### PROBLEM STATEMENT
Please output the data exactly, minus pictures.

### SUPPLIED DATA

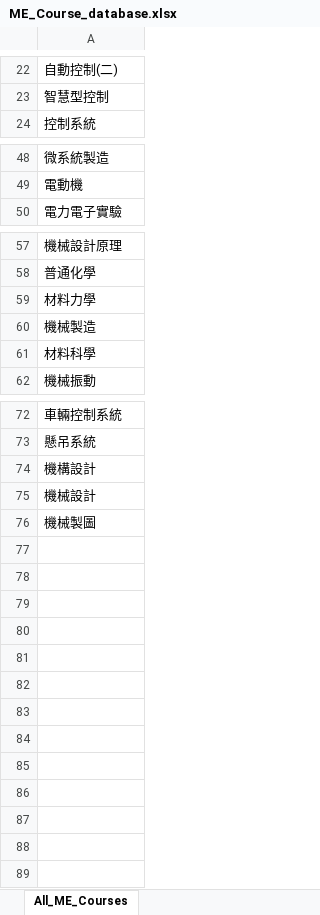
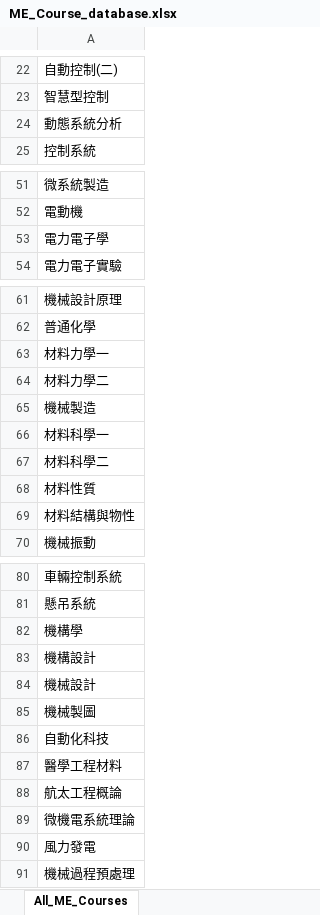
Before and after one commit to LIYUNG/TaiGer_Transcript-Program_Comparer, an Excel workbook: database/ME_Course_database.xlsx, sheet All_ME_Courses, drawn as a sheet; only a part is shown, gaps mark what is left out; values as stored, in another font and other column widths than the file's, no borders; addresses are those after the commit; the diff covers the shown part only; the diff names each change by its address in the sheet, - before the commit and + after, or states it on an @@ line.

Commit message:
improve ME analyser.(advanced courses may need to be added in database). Advancec courses shows up in Others.

```diff
--- a/database/ME_Course_database.xlsx (sheet All_ME_Courses)
+++ b/database/ME_Course_database.xlsx (sheet All_ME_Courses)
+row 24: 動態系統分析
+row 53: 電力電子學
-A63: 材料力學
+A63: 材料力學一
+row 64: 材料力學二
-A66: 材料科學
+A66: 材料科學一
+row 67: 材料科學二
+row 68: 材料性質
+row 69: 材料結構與物性
+row 82: 機構學
+row 86: 自動化科技
+row 87: 醫學工程材料
+row 88: 航太工程概論
+row 89: 微機電系統理論
+row 90: 風力發電
+row 91: 機械過程預處理
```
Also changed, not shown: 2 added rows and 2 edited cells elsewhere in this sheet, 7 other files.
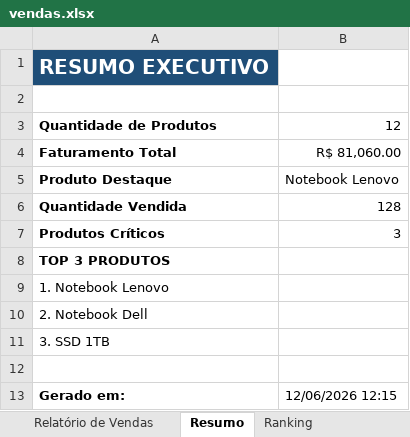
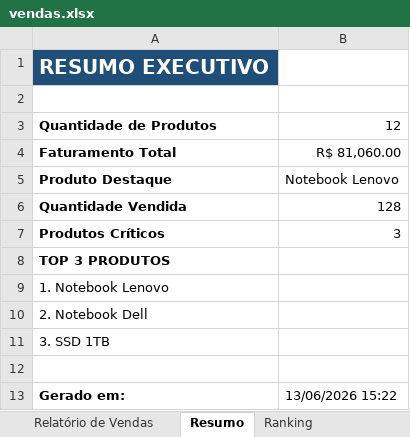
Before and after one commit to Joaov977/excel-automation, an Excel workbook: vendas.xlsx, sheet Resumo, drawn as a sheet; values as stored, in another font and other column widths than the file's, no borders; the diff names each change by its address in the sheet, - before the commit and + after, or states it on an @@ line.

```diff
--- a/vendas.xlsx (sheet Resumo)
+++ b/vendas.xlsx (sheet Resumo)
-B13: 12/06/2026 12:15
+B13: 13/06/2026 15:22
```
Also changed, not shown: sheet Relatório de Vendas, 1 other file.
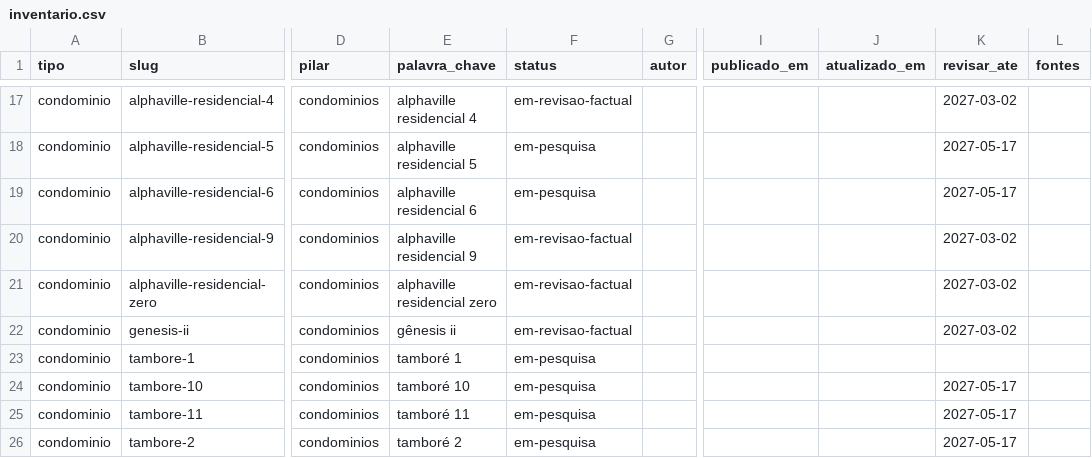
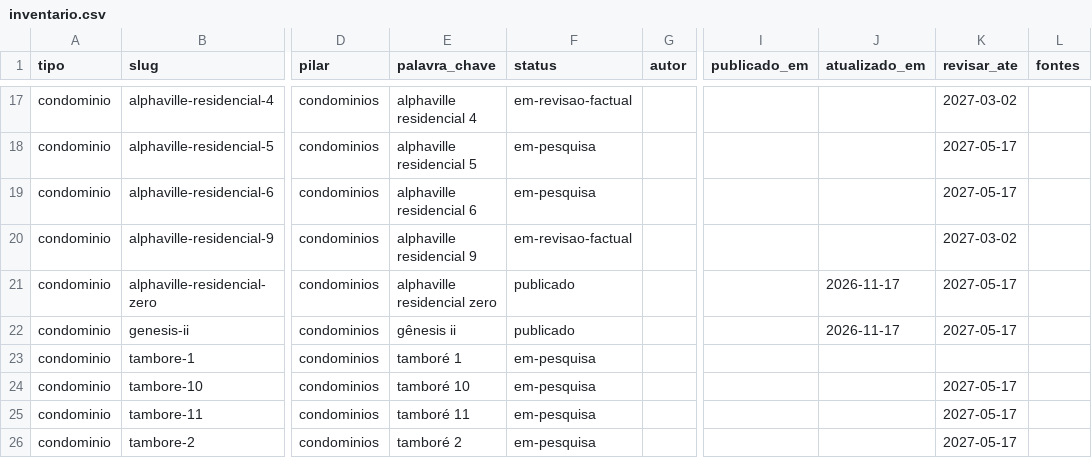
Before and after one commit to danillo-alphaDL/guia-viver-em-alphaville, a CSV file: content/inventario.csv, drawn as a sheet; only a part is shown, gaps mark what is left out; the diff names each change by its address in the sheet, - before the commit and + after, or states it on an @@ line.

```diff
--- a/content/inventario.csv
+++ b/content/inventario.csv
-F21:F22 (status): em-revisao-factual
+F21:F22 (status): publicado
-J21:J22 (atualizado_em): (empty)
+J21:J22 (atualizado_em): 2026-11-17
-K21:K22 (revisar_ate): 2027-03-02
+K21:K22 (revisar_ate): 2027-05-17
```
Also changed, not shown: 4 other files.
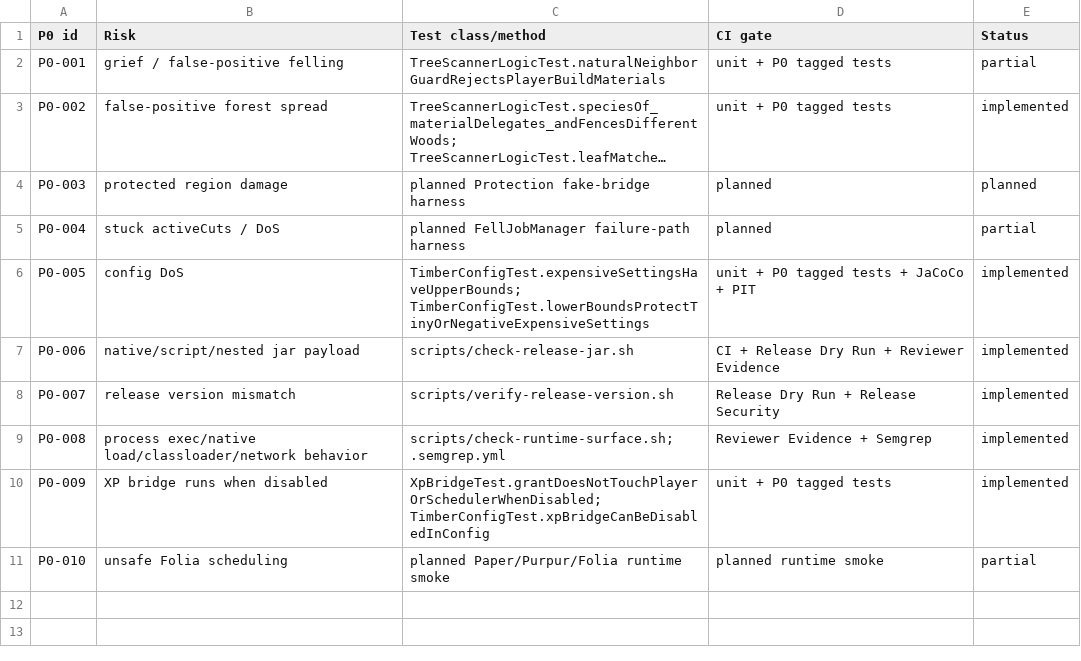
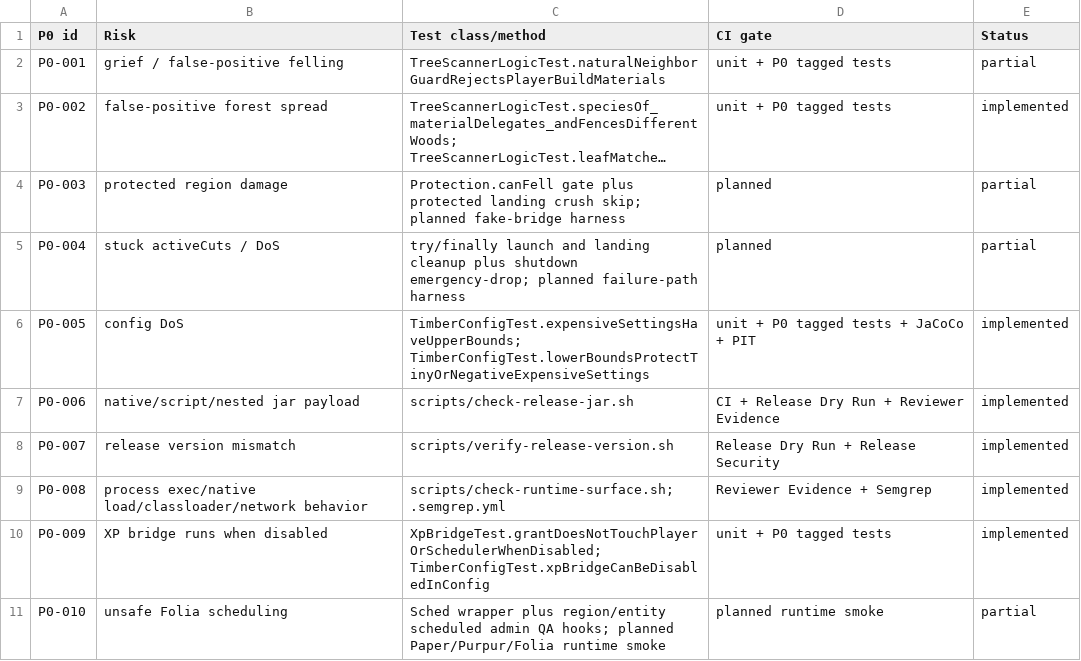
Before and after one commit to asketmc/AMCTimber, a CSV file: docs/p0-test-matrix.csv, drawn as a sheet; long unchanged cells end in …; the diff names each change by its address in the sheet, - before the commit and + after, or states it on an @@ line.

```diff
--- a/docs/p0-test-matrix.csv
+++ b/docs/p0-test-matrix.csv
-C4 (Test class/method): planned Protection fake-bridge harness
+C4 (Test class/method): Protection.canFell gate plus protected landing crush skip; planned fake-bridge harness
-E4 (Status): planned
+E4 (Status): partial
-C5 (Test class/method): planned FellJobManager failure-path harness
+C5 (Test class/method): try/finally launch and landing cleanup plus shutdown emergency-drop; planned failure-path harness
-C11 (Test class/method): planned Paper/Purpur/Folia…
+C11 (Test class/method): Sched wrapper plus region/entity scheduled admin QA hooks; planned Paper/Purpur/Folia…
```
Also changed, not shown: 17 other files.
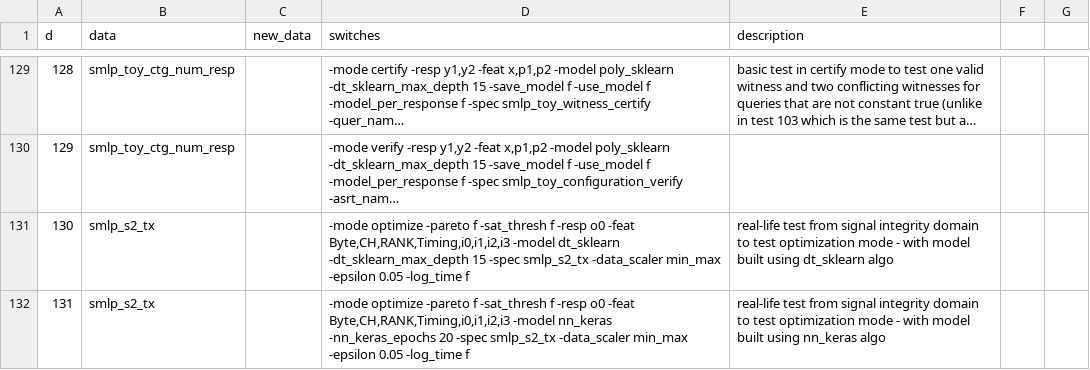
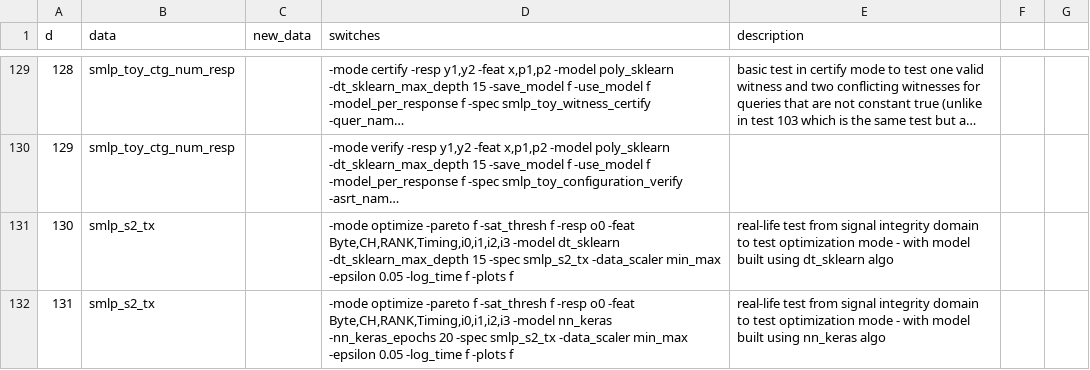
Before and after one commit to SMLP-Systems/smlp, a CSV file: regr_smlp/code/smlp_regr.csv, drawn as a sheet; only a part is shown, gaps mark what is left out; long unchanged cells end in …; the diff names each change by its address in the sheet, - before the commit and + after, or states it on an @@ line.

Commit message:
regr: add "-plots f" for tests 130,131

```diff
--- a/regr_smlp/code/smlp_regr.csv
+++ b/regr_smlp/code/smlp_regr.csv
-D131 (switches): …-log_time f
+D131 (switches): …-log_time f -plots f
-D132 (switches): …-log_time f
+D132 (switches): …-log_time f -plots f
```
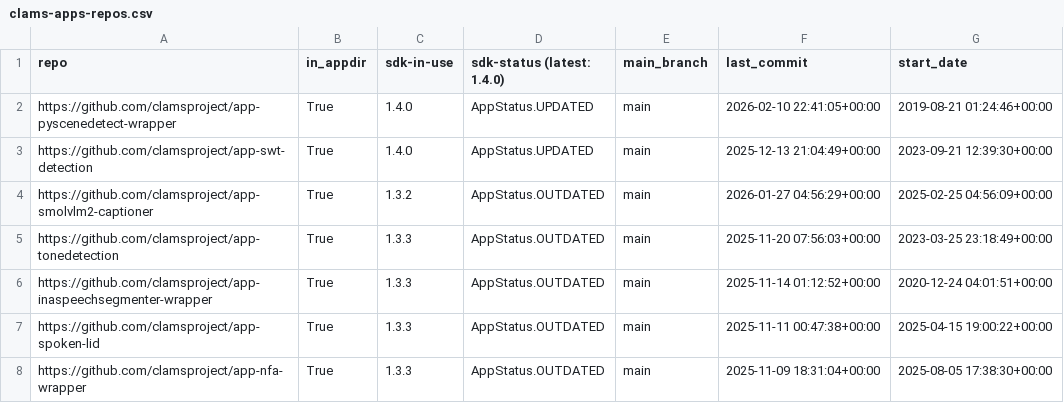
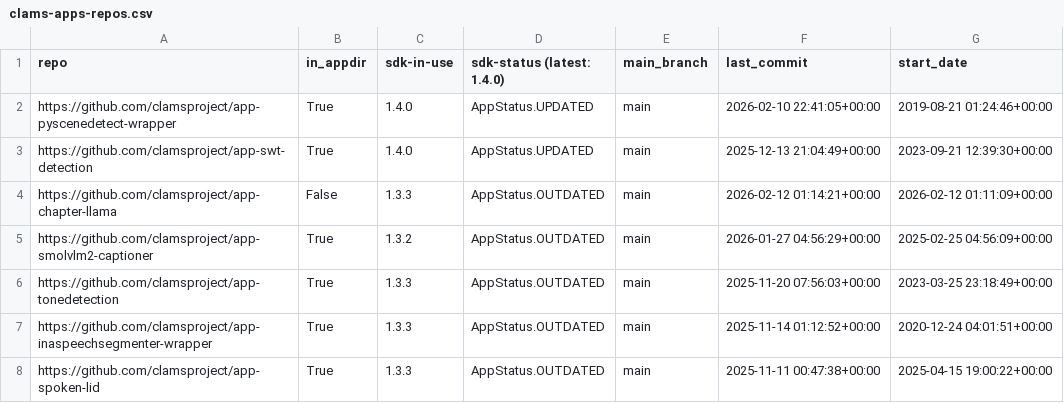
Before and after one commit to clamsproject/apps, a CSV file: clams-apps-repos.csv, drawn as a sheet; only a part is shown; the shorter side is filled out with more unchanged rows.

Commit message:
updating app development dashboard file

```diff
--- a/clams-apps-repos.csv
+++ b/clams-apps-repos.csv
@@ -3,2 +3,3 @@ https://github.com/clamsproject/app-pyscenedetect-wrapper,True,1.4.0,AppStatus.U
 https://github.com/clamsproject/app-swt-detection,True,1.4.0,AppStatus.UPDATED,main,2025-12-13 21:04:49+00:00,2023-09-21 12:39:30+00:00
+https://github.com/clamsproject/app-chapter-llama,False,1.3.3,AppStatus.OUTDATED,main,2026-02-12 01:14:21+00:00,2026-02-12 01:11:09+00:00
 https://github.com/clamsproject/app-smolvlm2-captioner,True,1.3.2,AppStatus.OUTDATED,main,2026-01-27 04:56:29+00:00,2025-02-25 04:56:09+00:00
```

### SOLUTION
Before and after one commit to LIYUNG/TaiGer_Transcript-Program_Comparer, an Excel workbook: database/ME_Course_database.xlsx, sheet All_ME_Courses, drawn as a sheet; only a part is shown, gaps mark what is left out; values as stored, in another font and other column widths than the file's, no borders; addresses are those after the commit; the diff covers the shown part only; the diff names each change by its address in the sheet, - before the commit and + after, or states it on an @@ line.

Commit message:
improve ME analyser.(advanced courses may need to be added in database). Advancec courses shows up in Others.

```diff
--- a/database/ME_Course_database.xlsx (sheet All_ME_Courses)
+++ b/database/ME_Course_database.xlsx (sheet All_ME_Courses)
+row 24: 動態系統分析
+row 53: 電力電子學
-A63: 材料力學
+A63: 材料力學一
+row 64: 材料力學二
-A66: 材料科學
+A66: 材料科學一
+row 67: 材料科學二
+row 68: 材料性質
+row 69: 材料結構與物性
+row 82: 機構學
+row 86: 自動化科技
+row 87: 醫學工程材料
+row 88: 航太工程概論
+row 89: 微機電系統理論
+row 90: 風力發電
+row 91: 機械過程預處理
```
Also changed, not shown: 2 added rows and 2 edited cells elsewhere in this sheet, 7 other files.
Before and after one commit to Joaov977/excel-automation, an Excel workbook: vendas.xlsx, sheet Resumo, drawn as a sheet; values as stored, in another font and other column widths than the file's, no borders; the diff names each change by its address in the sheet, - before the commit and + after, or states it on an @@ line.

```diff
--- a/vendas.xlsx (sheet Resumo)
+++ b/vendas.xlsx (sheet Resumo)
-B13: 12/06/2026 12:15
+B13: 13/06/2026 15:22
```
Also changed, not shown: sheet Relatório de Vendas, 1 other file.
Before and after one commit to danillo-alphaDL/guia-viver-em-alphaville, a CSV file: content/inventario.csv, drawn as a sheet; only a part is shown, gaps mark what is left out; the diff names each change by its address in the sheet, - before the commit and + after, or states it on an @@ line.

```diff
--- a/content/inventario.csv
+++ b/content/inventario.csv
-F21:F22 (status): em-revisao-factual
+F21:F22 (status): publicado
-J21:J22 (atualizado_em): (empty)
+J21:J22 (atualizado_em): 2026-11-17
-K21:K22 (revisar_ate): 2027-03-02
+K21:K22 (revisar_ate): 2027-05-17
```
Also changed, not shown: 4 other files.
Before and after one commit to asketmc/AMCTimber, a CSV file: docs/p0-test-matrix.csv, drawn as a sheet; long unchanged cells end in …; the diff names each change by its address in the sheet, - before the commit and + after, or states it on an @@ line.

```diff
--- a/docs/p0-test-matrix.csv
+++ b/docs/p0-test-matrix.csv
-C4 (Test class/method): planned Protection fake-bridge harness
+C4 (Test class/method): Protection.canFell gate plus protected landing crush skip; planned fake-bridge harness
-E4 (Status): planned
+E4 (Status): partial
-C5 (Test class/method): planned FellJobManager failure-path harness
+C5 (Test class/method): try/finally launch and landing cleanup plus shutdown emergency-drop; planned failure-path harness
-C11 (Test class/method): planned Paper/Purpur/Folia…
+C11 (Test class/method): Sched wrapper plus region/entity scheduled admin QA hooks; planned Paper/Purpur/Folia…
```
Also changed, not shown: 17 other files.
Before and after one commit to SMLP-Systems/smlp, a CSV file: regr_smlp/code/smlp_regr.csv, drawn as a sheet; only a part is shown, gaps mark what is left out; long unchanged cells end in …; the diff names each change by its address in the sheet, - before the commit and + after, or states it on an @@ line.

Commit message:
regr: add "-plots f" for tests 130,131

```diff
--- a/regr_smlp/code/smlp_regr.csv
+++ b/regr_smlp/code/smlp_regr.csv
-D131 (switches): …-log_time f
+D131 (switches): …-log_time f -plots f
-D132 (switches): …-log_time f
+D132 (switches): …-log_time f -plots f
```
Before and after one commit to clamsproject/apps, a CSV file: clams-apps-repos.csv, drawn as a sheet; only a part is shown; the shorter side is filled out with more unchanged rows.

Commit message:
updating app development dashboard file

```diff
--- a/clams-apps-repos.csv
+++ b/clams-apps-repos.csv
@@ -3,2 +3,3 @@ https://github.com/clamsproject/app-pyscenedetect-wrapper,True,1.4.0,AppStatus.U
 https://github.com/clamsproject/app-swt-detection,True,1.4.0,AppStatus.UPDATED,main,2025-12-13 21:04:49+00:00,2023-09-21 12:39:30+00:00
+https://github.com/clamsproject/app-chapter-llama,False,1.3.3,AppStatus.OUTDATED,main,2026-02-12 01:14:21+00:00,2026-02-12 01:11:09+00:00
 https://github.com/clamsproject/app-smolvlm2-captioner,True,1.3.2,AppStatus.OUTDATED,main,2026-01-27 04:56:29+00:00,2025-02-25 04:56:09+00:00
```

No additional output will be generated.